• WHAT YOU HAVE TO DO:
Using the records that follow, work out the number of lines with the word "primary" in them; reply with that number only.

• PROVIDED DATA:
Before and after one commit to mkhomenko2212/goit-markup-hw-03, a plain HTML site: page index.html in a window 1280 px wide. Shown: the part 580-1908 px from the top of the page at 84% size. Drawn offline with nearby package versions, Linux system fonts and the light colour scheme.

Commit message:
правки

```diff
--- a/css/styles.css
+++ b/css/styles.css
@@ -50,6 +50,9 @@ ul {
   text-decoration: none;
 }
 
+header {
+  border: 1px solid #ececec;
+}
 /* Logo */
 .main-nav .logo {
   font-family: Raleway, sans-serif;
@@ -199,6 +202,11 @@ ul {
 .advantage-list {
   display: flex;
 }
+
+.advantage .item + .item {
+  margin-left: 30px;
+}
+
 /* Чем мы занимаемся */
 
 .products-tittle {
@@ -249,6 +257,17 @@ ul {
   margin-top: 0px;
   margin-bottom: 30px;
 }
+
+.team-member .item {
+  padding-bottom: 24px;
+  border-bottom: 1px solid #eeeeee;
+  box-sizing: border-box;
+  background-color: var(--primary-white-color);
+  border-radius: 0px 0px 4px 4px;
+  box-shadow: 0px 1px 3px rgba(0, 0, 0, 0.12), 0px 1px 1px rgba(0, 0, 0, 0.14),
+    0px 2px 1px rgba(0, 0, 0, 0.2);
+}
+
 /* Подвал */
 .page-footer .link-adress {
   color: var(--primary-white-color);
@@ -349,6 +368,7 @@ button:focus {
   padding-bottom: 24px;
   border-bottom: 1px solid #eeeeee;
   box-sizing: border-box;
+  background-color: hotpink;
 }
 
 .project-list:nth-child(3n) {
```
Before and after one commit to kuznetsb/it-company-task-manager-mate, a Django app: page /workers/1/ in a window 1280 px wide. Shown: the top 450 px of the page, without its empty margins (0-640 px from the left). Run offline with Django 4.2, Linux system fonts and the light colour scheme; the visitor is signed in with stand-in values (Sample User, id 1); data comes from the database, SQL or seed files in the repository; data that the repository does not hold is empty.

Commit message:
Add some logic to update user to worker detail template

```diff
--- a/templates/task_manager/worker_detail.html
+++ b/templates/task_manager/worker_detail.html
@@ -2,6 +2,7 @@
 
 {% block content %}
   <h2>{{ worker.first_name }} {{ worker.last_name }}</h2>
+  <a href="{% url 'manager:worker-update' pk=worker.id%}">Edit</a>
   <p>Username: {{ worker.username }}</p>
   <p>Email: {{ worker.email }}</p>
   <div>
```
--
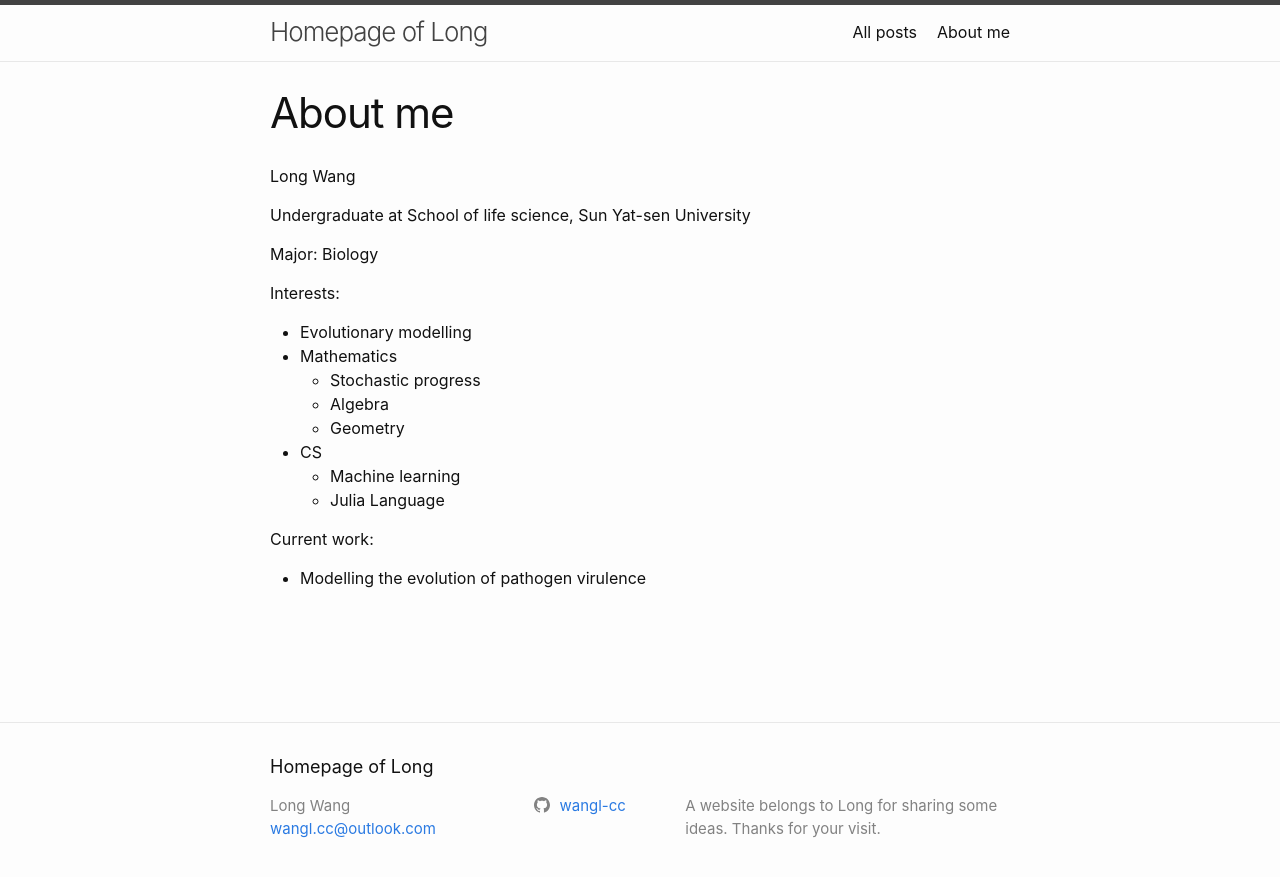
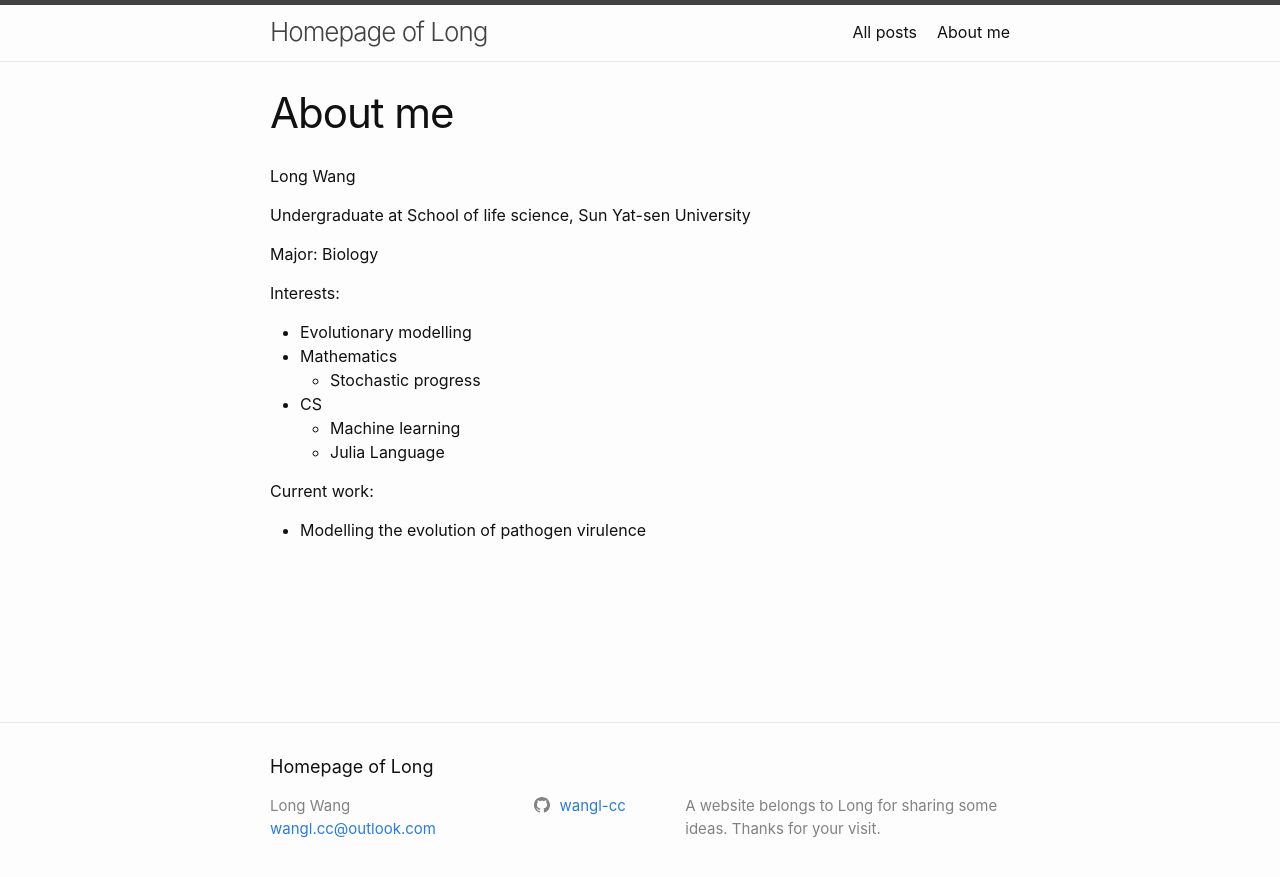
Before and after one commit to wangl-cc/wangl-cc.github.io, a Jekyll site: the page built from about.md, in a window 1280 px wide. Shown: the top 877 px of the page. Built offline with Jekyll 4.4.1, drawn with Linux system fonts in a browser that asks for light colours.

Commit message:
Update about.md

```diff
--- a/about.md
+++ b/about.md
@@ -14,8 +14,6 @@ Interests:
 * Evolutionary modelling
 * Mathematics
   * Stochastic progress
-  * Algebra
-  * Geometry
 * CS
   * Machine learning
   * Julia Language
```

• TASK RESULT:
2